In the second half of the 1990s, Mitsubishi was a brand on the rise. It used its long history of making highly capable four-wheel-drive off-roaders to produce the Lancer Evo, which claimed four straight World Rally Championship titles with Tommi Mäkinen at the wheel and, in road car form, a legion of fans.
But even then, the brand presented a conundrum. The Japanese firm has always been engineering led, capable of innovation and greatness: remember the Lancer Evo, the ultratough Mitsubishi Shogun, the venerable Mitsubishi L200 pick-up and, recently, the Outlander PHEV plug-in hybrid? But when it strays from its engineering expertise, the results are far less inspiring.
It was hard to square the unforgettable Evo with the largely forgettable standard Lancer, or draw a link between the go-anywhere Shogun and underwhelming city cars such as the late-era Colt. As a result, the key models perhaps became more notable than the brand, so when the Lancer Evos went out of production, in the UK Mitsubishi reverted to being a relatively niche firm largely selling highly capable off-roaders in rural areas – until the arrival of the game-changing Outlander PHEV.

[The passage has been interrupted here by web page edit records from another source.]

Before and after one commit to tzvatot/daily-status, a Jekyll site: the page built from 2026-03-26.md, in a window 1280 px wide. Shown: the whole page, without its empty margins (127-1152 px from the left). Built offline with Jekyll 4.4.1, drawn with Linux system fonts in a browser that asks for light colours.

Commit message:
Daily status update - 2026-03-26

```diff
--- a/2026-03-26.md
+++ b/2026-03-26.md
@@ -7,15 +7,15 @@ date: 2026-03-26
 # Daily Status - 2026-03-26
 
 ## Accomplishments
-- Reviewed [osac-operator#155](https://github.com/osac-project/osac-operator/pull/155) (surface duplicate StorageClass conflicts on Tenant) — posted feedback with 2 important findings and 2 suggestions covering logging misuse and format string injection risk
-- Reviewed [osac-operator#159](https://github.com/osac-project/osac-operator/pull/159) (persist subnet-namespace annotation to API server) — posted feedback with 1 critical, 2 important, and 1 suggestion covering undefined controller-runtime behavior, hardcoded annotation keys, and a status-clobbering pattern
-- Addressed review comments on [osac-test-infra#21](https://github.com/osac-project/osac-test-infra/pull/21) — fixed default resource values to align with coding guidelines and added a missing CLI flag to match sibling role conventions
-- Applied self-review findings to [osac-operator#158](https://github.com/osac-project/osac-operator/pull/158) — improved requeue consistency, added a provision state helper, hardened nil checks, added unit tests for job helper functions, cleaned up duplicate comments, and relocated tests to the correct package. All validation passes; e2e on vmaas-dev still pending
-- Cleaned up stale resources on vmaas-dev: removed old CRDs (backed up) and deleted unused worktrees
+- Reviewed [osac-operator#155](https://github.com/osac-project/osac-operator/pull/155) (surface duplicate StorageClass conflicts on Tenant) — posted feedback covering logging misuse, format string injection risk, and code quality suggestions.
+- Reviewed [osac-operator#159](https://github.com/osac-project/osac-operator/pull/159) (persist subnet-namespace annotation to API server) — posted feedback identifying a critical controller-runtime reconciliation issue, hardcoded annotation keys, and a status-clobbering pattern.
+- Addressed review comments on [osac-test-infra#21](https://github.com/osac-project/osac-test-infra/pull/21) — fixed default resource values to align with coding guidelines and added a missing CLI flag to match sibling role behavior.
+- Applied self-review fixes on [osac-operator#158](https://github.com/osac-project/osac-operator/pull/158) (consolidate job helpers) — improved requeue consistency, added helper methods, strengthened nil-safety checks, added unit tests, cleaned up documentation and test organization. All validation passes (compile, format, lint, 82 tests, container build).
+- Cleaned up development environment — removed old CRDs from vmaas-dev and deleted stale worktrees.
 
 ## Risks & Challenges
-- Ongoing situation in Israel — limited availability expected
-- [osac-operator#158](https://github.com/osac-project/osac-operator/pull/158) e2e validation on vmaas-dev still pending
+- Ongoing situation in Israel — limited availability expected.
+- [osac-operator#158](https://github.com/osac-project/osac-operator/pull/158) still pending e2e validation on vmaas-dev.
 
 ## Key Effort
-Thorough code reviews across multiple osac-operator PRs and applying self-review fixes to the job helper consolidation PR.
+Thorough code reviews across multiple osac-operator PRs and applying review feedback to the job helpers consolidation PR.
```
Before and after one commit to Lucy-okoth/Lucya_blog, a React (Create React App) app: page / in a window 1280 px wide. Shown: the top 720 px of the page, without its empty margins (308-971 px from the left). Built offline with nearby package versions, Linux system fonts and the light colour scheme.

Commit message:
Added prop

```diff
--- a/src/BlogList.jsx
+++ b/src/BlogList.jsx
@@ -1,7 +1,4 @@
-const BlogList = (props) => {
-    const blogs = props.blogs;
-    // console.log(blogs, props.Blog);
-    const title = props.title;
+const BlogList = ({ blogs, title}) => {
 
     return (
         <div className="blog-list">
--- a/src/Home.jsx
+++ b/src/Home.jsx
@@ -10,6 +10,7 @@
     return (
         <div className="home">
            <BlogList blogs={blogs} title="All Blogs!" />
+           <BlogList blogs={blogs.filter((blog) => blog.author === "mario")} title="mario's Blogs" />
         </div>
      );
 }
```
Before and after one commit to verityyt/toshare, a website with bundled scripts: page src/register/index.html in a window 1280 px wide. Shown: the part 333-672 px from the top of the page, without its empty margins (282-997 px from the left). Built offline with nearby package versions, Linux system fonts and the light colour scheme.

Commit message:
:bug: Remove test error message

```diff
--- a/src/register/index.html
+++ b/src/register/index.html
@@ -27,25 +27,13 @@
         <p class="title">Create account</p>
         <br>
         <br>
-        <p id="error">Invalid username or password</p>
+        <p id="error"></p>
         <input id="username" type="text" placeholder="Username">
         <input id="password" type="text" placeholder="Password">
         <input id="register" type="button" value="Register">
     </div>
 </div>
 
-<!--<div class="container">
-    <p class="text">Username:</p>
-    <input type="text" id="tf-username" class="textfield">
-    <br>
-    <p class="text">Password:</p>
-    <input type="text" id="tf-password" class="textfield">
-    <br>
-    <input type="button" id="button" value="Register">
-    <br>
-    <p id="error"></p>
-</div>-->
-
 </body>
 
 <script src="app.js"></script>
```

The firm has long had other challenges. Its disparate line-up is a legacy of an uneven global growth pattern that led to different markets focusing on different products with differing successes. In Germany, for example, around half the firm’s sales are of the Spacestar – née Mirage – city car. That piecemeal approach, fuelled by a series of tieups and partnerships with other car firms, helped Mitsubishi to grow, but it wasn’t a recipe for long-term sustained success. And it showed. When the Asian economy faltered in the late 1990s, Mitsubishi faltered. It suffered again in the 2008 global financial crisis, shut down its Ralliart division in 2010 and sold off its only European production plant in 2012.